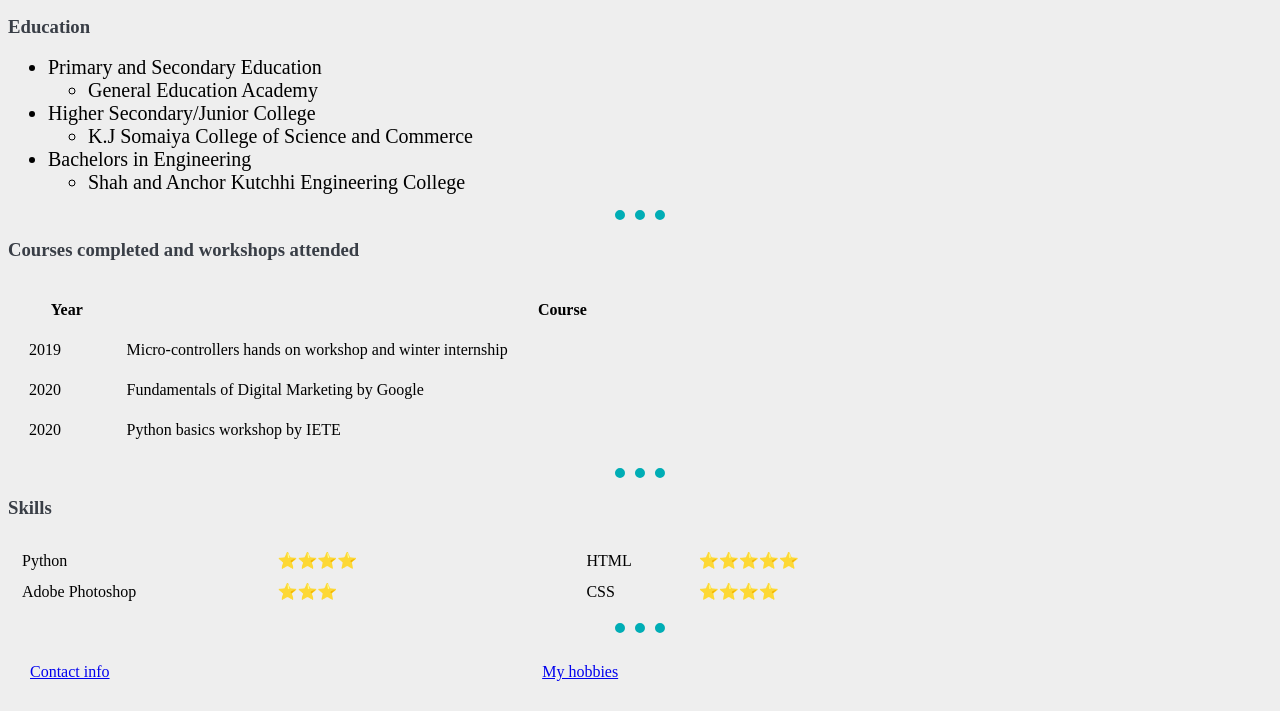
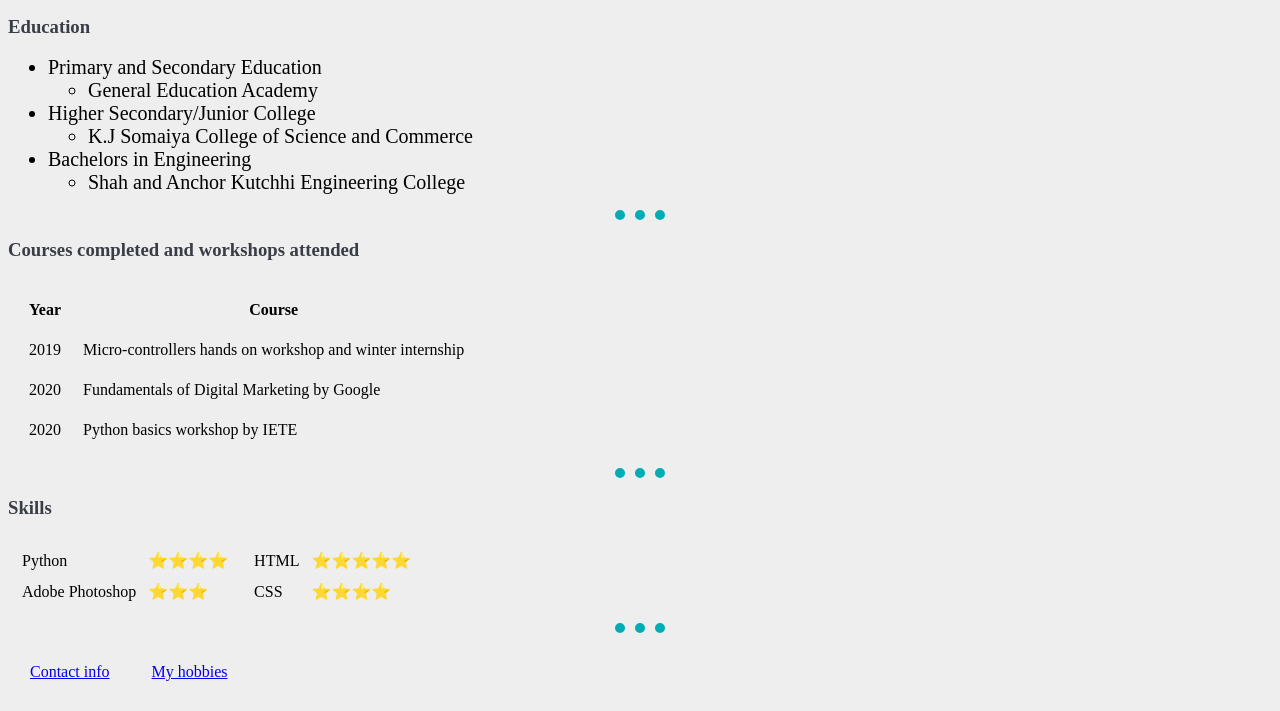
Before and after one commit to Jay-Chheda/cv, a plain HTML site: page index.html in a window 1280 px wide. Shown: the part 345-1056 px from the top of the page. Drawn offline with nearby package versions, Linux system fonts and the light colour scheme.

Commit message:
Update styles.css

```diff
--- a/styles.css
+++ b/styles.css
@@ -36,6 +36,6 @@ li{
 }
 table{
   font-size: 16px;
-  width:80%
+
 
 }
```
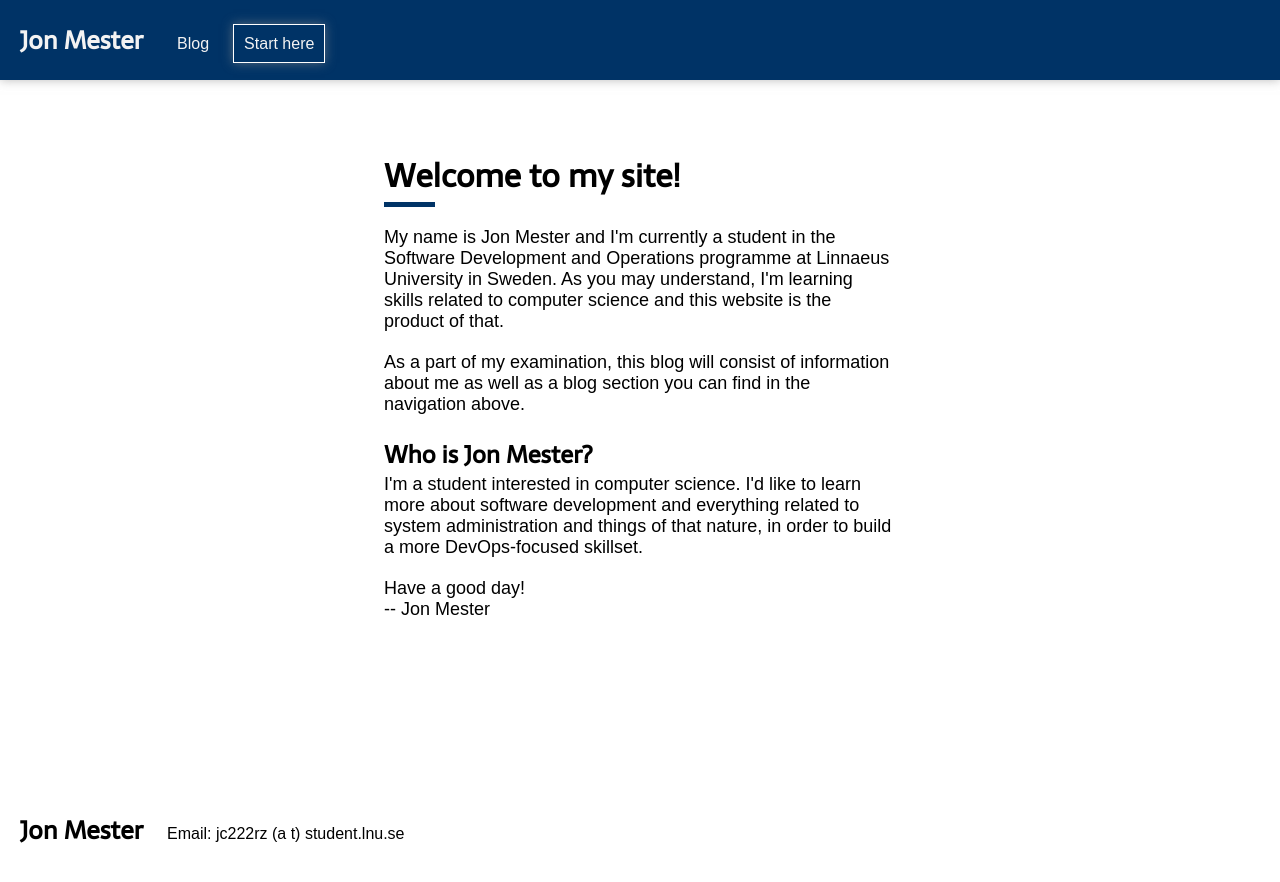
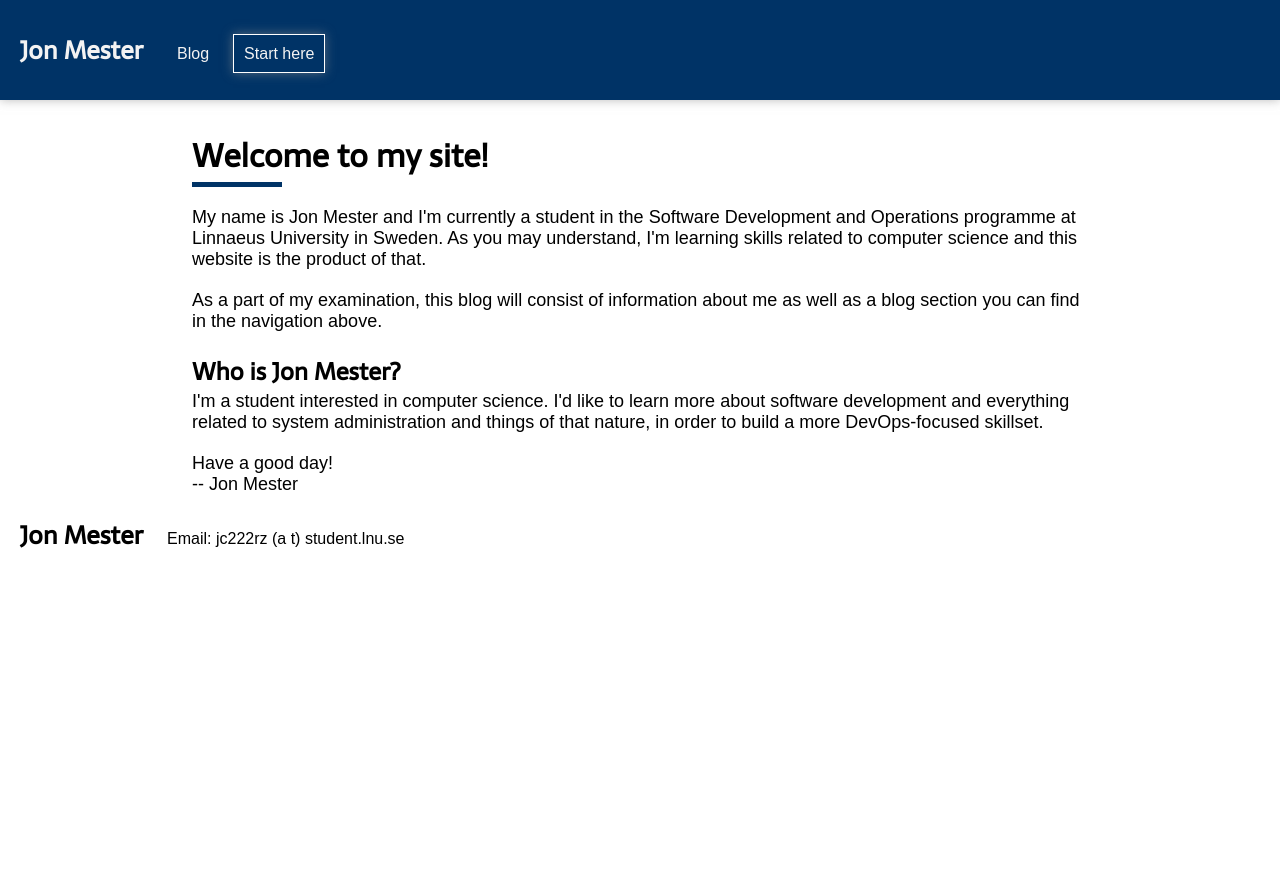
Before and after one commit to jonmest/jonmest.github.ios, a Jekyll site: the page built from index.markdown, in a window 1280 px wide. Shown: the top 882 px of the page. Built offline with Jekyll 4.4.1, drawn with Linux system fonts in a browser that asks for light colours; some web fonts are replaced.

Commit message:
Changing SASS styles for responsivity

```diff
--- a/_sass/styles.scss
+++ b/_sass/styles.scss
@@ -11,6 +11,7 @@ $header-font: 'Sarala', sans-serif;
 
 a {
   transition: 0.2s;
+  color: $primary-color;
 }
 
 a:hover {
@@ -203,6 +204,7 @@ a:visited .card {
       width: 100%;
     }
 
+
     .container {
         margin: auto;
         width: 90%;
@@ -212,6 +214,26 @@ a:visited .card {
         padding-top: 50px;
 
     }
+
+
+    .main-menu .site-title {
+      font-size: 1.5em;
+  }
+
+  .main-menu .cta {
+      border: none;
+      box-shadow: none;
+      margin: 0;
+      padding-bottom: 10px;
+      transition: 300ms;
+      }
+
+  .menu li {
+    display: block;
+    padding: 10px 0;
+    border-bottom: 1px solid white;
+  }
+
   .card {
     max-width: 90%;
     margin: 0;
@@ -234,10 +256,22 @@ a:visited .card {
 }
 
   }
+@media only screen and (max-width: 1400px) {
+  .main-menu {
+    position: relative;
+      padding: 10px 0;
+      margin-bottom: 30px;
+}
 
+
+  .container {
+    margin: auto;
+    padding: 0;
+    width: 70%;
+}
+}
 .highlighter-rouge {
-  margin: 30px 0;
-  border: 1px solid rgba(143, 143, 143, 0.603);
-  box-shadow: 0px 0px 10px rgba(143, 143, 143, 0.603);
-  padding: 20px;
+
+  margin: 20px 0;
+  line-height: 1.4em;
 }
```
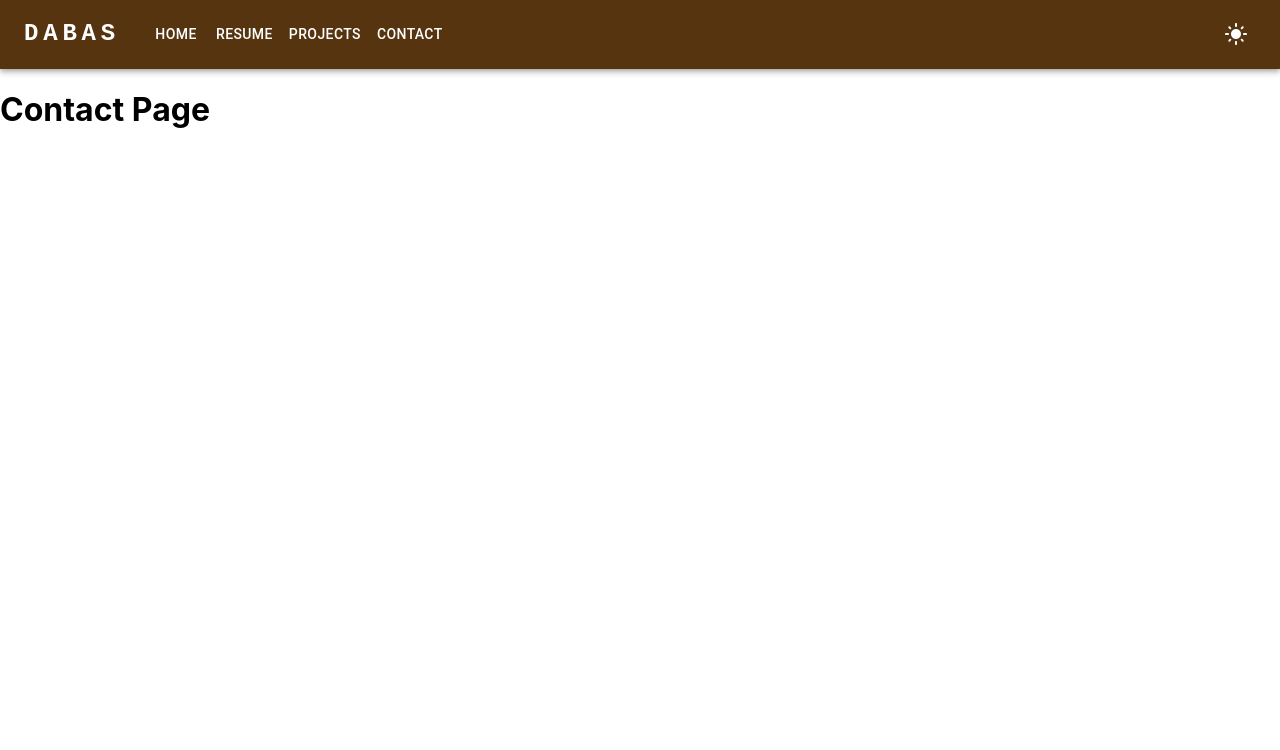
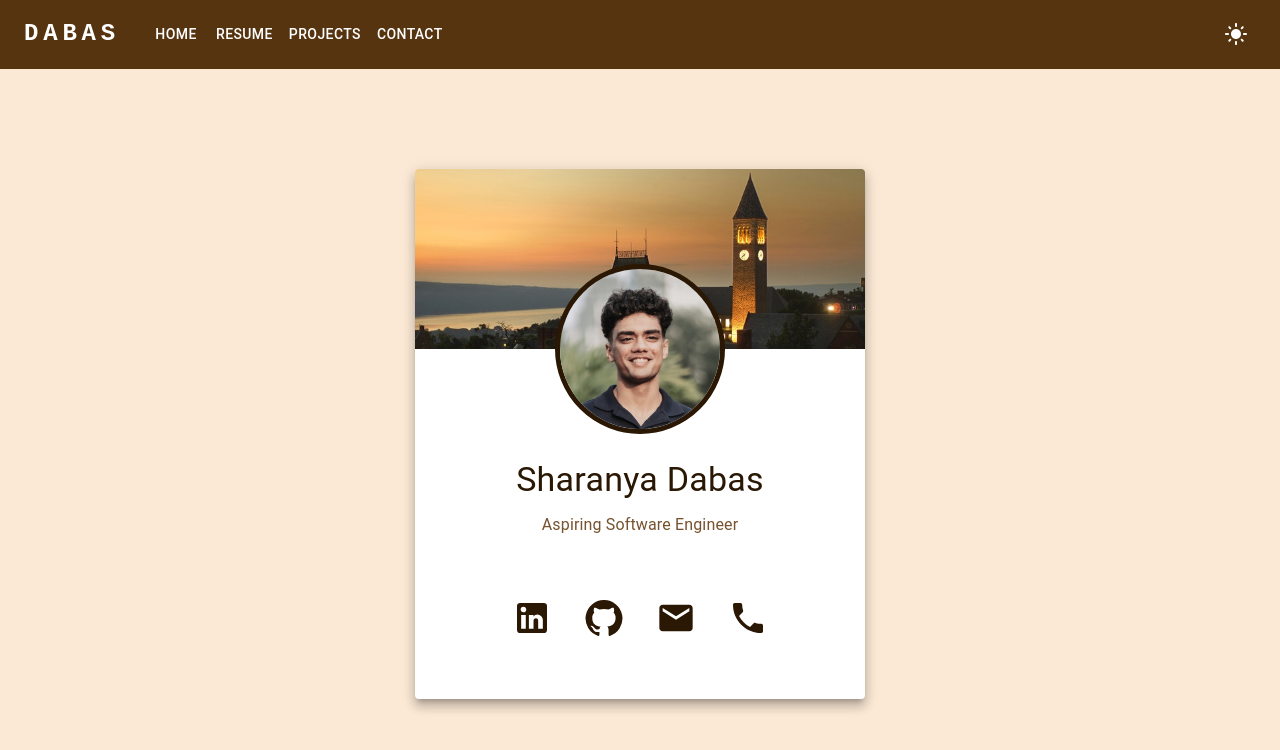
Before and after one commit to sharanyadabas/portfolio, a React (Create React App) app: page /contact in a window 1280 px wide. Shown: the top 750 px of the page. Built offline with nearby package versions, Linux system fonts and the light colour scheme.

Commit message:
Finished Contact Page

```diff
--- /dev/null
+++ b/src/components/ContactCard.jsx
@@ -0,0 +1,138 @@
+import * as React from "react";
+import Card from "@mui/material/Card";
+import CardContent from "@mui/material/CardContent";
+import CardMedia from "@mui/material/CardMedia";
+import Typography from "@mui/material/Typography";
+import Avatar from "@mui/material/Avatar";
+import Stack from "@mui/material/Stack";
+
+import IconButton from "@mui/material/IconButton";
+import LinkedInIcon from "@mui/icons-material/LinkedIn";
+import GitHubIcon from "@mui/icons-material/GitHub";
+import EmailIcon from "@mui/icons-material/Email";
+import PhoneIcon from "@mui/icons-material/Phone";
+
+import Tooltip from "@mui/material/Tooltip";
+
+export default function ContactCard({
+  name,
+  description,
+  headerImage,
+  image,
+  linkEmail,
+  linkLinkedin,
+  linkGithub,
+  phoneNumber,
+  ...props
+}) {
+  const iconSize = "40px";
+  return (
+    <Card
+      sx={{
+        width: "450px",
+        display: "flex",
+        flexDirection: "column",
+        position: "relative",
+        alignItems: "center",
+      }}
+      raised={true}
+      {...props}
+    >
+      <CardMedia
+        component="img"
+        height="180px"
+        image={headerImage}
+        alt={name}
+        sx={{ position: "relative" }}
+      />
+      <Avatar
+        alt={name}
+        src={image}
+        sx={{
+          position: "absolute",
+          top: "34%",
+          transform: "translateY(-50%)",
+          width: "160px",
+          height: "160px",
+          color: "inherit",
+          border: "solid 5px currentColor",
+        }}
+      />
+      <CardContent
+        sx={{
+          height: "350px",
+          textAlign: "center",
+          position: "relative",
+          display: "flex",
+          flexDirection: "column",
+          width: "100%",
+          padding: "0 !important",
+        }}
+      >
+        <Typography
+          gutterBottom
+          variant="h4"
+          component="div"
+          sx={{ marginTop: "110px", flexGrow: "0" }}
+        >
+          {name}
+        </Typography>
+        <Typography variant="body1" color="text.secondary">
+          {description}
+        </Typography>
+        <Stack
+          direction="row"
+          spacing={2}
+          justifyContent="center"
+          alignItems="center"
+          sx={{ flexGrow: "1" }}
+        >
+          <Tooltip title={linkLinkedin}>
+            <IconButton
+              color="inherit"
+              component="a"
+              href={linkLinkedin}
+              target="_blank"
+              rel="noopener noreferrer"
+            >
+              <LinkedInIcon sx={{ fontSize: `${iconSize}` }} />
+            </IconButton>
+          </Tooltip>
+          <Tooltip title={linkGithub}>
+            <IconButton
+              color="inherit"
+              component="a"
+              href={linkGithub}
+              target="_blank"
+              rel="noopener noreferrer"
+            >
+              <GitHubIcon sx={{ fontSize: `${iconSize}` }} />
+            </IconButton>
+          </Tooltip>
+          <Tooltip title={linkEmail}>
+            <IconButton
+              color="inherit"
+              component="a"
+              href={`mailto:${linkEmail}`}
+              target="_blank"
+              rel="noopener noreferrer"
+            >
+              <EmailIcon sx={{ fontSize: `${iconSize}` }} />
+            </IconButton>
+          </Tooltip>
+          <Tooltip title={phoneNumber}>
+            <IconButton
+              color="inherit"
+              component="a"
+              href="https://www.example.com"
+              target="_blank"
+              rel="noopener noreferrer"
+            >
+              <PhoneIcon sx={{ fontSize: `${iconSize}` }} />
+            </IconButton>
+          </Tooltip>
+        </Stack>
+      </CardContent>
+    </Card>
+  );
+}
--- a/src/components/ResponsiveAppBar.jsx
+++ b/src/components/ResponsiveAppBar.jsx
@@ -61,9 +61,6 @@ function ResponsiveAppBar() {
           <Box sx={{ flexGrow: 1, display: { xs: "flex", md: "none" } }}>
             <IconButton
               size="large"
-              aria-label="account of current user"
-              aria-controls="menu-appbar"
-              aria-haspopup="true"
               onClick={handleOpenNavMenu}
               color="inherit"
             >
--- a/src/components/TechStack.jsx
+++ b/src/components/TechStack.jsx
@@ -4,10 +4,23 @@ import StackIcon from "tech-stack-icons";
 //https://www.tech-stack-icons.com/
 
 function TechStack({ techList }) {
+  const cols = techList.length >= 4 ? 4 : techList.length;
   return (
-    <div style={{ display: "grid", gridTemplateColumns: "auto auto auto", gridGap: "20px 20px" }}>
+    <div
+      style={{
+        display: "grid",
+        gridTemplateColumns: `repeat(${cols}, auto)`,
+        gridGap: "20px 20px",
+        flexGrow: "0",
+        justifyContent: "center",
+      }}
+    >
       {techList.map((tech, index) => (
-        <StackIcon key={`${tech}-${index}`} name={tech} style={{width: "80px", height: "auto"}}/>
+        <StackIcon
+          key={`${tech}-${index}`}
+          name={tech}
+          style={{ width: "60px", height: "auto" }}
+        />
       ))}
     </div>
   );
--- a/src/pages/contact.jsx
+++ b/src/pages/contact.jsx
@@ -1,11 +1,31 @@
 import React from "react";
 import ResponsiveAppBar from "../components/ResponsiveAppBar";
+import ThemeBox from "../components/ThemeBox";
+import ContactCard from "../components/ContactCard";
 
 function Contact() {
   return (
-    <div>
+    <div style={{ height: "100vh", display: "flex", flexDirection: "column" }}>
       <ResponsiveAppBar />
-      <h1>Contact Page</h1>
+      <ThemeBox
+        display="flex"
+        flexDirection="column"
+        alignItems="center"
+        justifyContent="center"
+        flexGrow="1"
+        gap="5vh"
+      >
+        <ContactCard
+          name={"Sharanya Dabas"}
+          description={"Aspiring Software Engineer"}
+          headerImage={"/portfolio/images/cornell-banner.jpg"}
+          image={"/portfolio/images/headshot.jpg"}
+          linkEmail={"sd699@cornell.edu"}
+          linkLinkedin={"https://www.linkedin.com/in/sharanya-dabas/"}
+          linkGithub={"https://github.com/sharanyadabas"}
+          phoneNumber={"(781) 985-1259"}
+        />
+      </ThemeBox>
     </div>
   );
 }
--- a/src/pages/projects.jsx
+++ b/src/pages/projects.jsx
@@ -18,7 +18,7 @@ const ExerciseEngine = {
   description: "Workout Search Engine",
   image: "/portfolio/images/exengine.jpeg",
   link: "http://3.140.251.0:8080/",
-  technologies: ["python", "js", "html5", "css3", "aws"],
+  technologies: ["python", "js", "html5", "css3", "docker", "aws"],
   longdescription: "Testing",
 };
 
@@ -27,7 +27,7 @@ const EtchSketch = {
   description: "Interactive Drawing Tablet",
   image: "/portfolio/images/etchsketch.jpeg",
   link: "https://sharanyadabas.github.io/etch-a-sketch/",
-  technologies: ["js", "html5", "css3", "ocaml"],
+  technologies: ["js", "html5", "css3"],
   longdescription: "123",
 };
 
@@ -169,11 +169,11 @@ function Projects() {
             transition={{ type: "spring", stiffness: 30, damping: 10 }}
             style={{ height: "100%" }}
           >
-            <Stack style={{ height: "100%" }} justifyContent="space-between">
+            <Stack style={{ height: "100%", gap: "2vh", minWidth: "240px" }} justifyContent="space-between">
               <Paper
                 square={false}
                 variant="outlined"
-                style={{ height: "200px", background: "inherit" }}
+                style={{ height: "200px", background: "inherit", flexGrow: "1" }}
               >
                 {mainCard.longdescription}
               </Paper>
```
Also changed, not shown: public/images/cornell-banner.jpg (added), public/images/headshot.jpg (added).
● ● ● ● ●
[Aim of the exercise]
Check each line of the records above for "const", and copy those that have it.

[Problem solution]
+  const iconSize = "40px";
+  const cols = techList.length >= 4 ? 4 : techList.length;
@@ -18,7 +18,7 @@ const ExerciseEngine = {
@@ -27,7 +27,7 @@ const EtchSketch = {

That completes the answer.